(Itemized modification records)
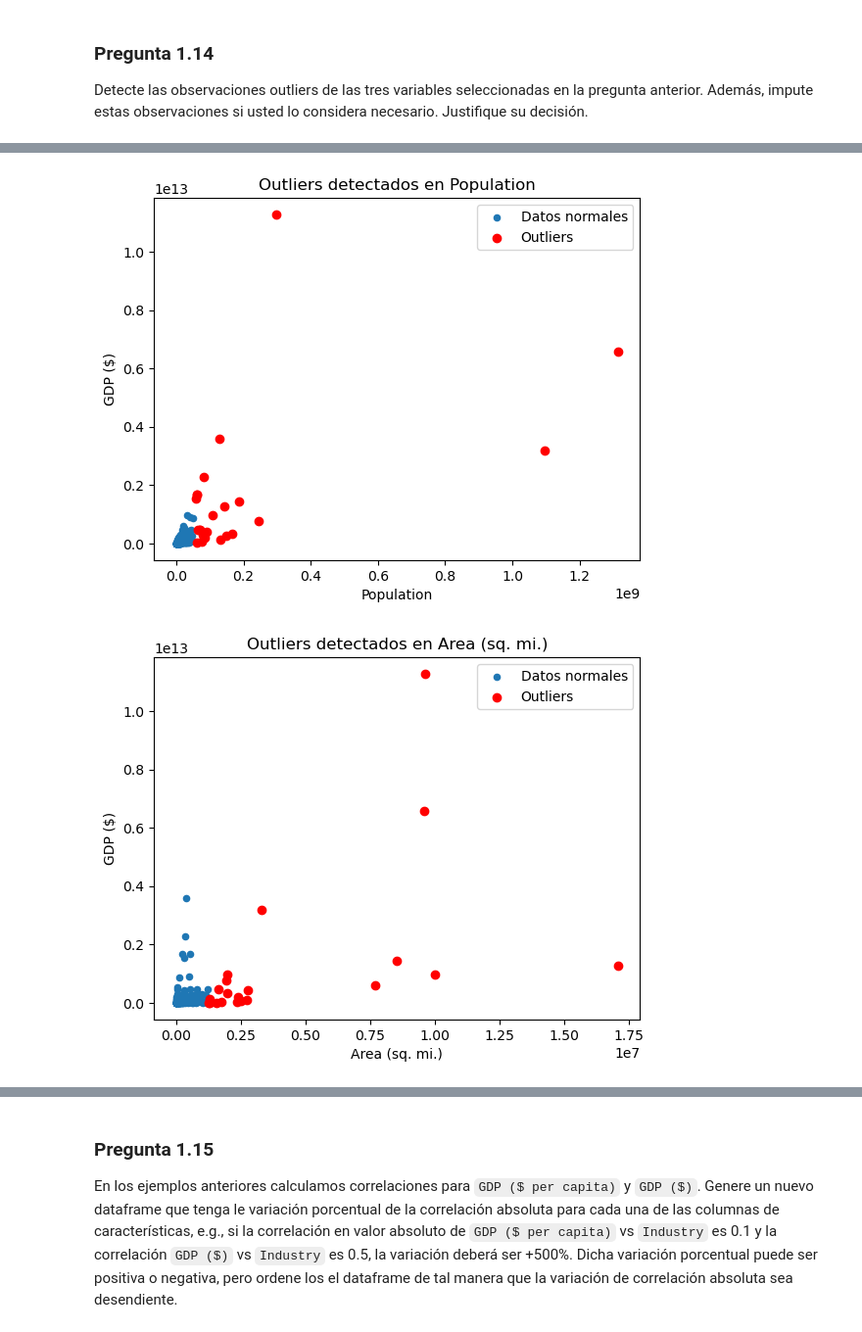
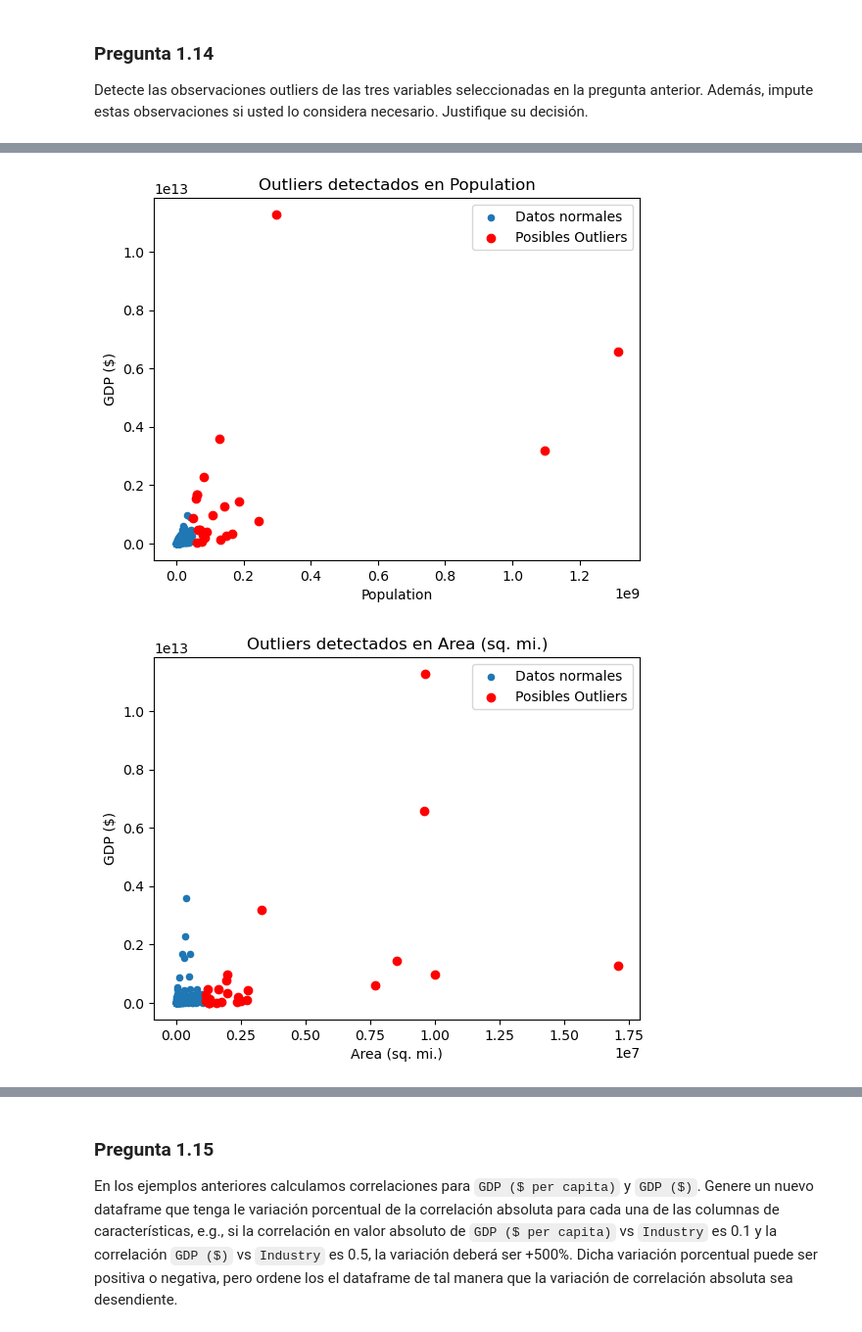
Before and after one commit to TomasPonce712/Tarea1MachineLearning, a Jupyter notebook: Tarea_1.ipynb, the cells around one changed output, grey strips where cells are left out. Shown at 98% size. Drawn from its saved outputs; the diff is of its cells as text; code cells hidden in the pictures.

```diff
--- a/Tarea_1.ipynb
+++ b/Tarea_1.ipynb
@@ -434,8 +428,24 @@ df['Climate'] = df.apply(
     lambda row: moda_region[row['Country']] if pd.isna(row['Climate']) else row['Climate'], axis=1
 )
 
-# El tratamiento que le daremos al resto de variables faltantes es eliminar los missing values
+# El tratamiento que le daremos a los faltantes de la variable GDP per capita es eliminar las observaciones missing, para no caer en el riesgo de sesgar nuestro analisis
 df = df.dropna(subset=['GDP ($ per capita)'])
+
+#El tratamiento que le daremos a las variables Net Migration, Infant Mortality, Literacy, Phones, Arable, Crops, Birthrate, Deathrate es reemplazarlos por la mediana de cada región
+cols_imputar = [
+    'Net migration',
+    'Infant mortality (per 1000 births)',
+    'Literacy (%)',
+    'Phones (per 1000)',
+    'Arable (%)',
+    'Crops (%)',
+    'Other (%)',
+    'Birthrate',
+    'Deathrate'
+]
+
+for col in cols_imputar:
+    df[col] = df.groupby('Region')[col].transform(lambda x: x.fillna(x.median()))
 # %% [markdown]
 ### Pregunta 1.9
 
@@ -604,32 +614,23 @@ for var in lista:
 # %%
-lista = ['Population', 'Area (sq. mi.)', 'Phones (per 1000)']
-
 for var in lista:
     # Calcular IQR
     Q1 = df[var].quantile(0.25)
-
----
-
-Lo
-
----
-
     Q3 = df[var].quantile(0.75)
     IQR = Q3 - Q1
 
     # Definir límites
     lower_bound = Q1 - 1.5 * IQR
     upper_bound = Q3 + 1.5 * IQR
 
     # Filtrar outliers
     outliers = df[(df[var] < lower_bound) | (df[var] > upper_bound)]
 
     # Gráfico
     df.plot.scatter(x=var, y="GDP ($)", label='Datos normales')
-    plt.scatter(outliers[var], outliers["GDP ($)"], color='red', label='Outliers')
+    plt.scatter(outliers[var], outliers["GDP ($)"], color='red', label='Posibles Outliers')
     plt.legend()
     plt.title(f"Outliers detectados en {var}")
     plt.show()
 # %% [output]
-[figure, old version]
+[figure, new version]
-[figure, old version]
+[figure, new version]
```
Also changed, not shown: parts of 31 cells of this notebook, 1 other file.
---
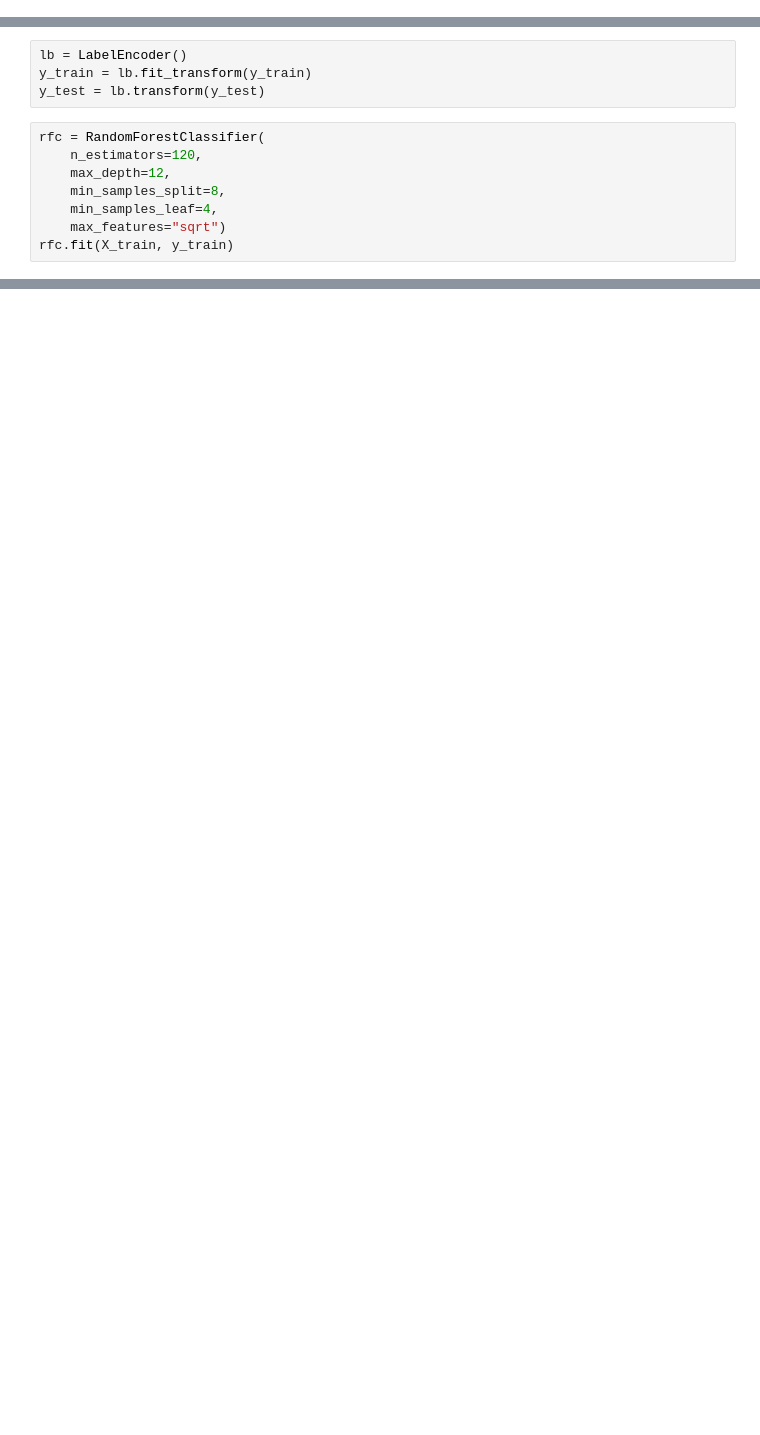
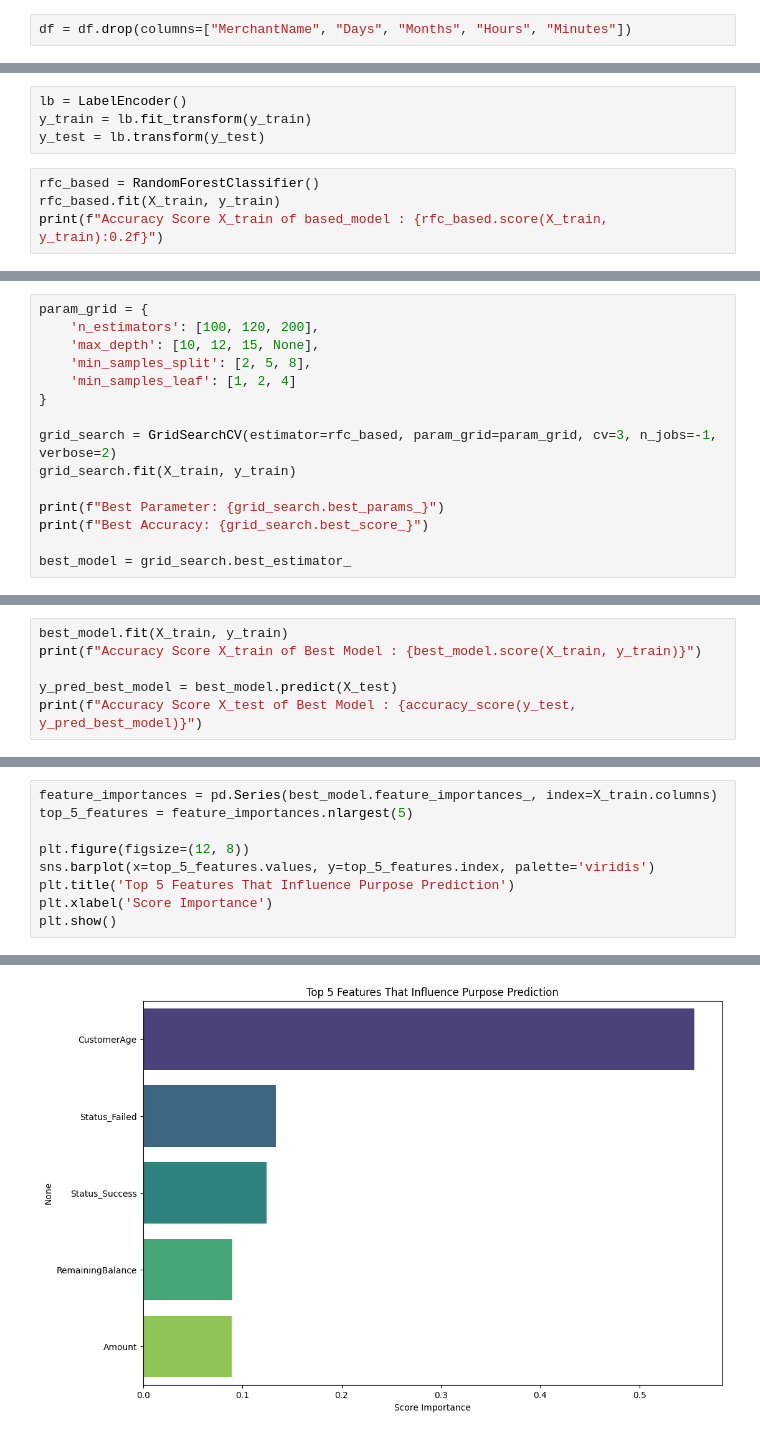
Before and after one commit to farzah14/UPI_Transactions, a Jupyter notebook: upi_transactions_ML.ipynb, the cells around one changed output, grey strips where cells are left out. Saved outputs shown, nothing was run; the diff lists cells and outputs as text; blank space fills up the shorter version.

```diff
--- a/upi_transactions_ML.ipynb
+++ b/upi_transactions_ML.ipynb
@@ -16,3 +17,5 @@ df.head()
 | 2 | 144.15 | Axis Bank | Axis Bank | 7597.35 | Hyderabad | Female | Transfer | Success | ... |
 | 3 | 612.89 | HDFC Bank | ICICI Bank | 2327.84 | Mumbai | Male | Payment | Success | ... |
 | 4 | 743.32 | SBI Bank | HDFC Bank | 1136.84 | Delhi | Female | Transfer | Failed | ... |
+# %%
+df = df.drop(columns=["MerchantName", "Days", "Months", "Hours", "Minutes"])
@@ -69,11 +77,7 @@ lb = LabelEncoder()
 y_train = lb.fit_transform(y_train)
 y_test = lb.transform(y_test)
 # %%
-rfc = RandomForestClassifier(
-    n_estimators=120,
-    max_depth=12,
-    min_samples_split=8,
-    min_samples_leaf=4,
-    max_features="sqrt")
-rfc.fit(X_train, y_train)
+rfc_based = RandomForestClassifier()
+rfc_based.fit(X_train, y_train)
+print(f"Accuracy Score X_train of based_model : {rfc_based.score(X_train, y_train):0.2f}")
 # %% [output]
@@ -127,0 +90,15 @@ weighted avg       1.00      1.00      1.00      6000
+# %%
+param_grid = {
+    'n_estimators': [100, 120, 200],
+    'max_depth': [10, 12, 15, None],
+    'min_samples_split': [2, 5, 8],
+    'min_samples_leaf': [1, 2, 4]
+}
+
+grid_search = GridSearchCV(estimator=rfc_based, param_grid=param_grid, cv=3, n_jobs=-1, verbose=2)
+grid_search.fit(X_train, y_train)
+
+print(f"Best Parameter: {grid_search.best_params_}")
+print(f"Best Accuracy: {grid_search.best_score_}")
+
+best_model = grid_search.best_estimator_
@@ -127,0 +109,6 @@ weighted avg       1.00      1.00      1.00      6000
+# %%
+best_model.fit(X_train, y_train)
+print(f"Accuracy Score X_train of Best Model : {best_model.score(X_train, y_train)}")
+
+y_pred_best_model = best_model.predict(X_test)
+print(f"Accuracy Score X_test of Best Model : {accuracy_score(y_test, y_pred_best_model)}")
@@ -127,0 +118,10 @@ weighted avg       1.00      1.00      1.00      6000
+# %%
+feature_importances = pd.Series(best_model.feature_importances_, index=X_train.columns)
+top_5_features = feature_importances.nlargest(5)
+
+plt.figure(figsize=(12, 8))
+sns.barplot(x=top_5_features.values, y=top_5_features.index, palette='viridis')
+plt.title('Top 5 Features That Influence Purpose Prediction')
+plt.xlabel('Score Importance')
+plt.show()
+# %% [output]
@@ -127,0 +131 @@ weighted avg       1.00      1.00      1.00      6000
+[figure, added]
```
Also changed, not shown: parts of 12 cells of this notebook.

Problem statement.
Find every line in the entries that includes the word "weighted", then state how many there are and nothing else.

Expected answer.
4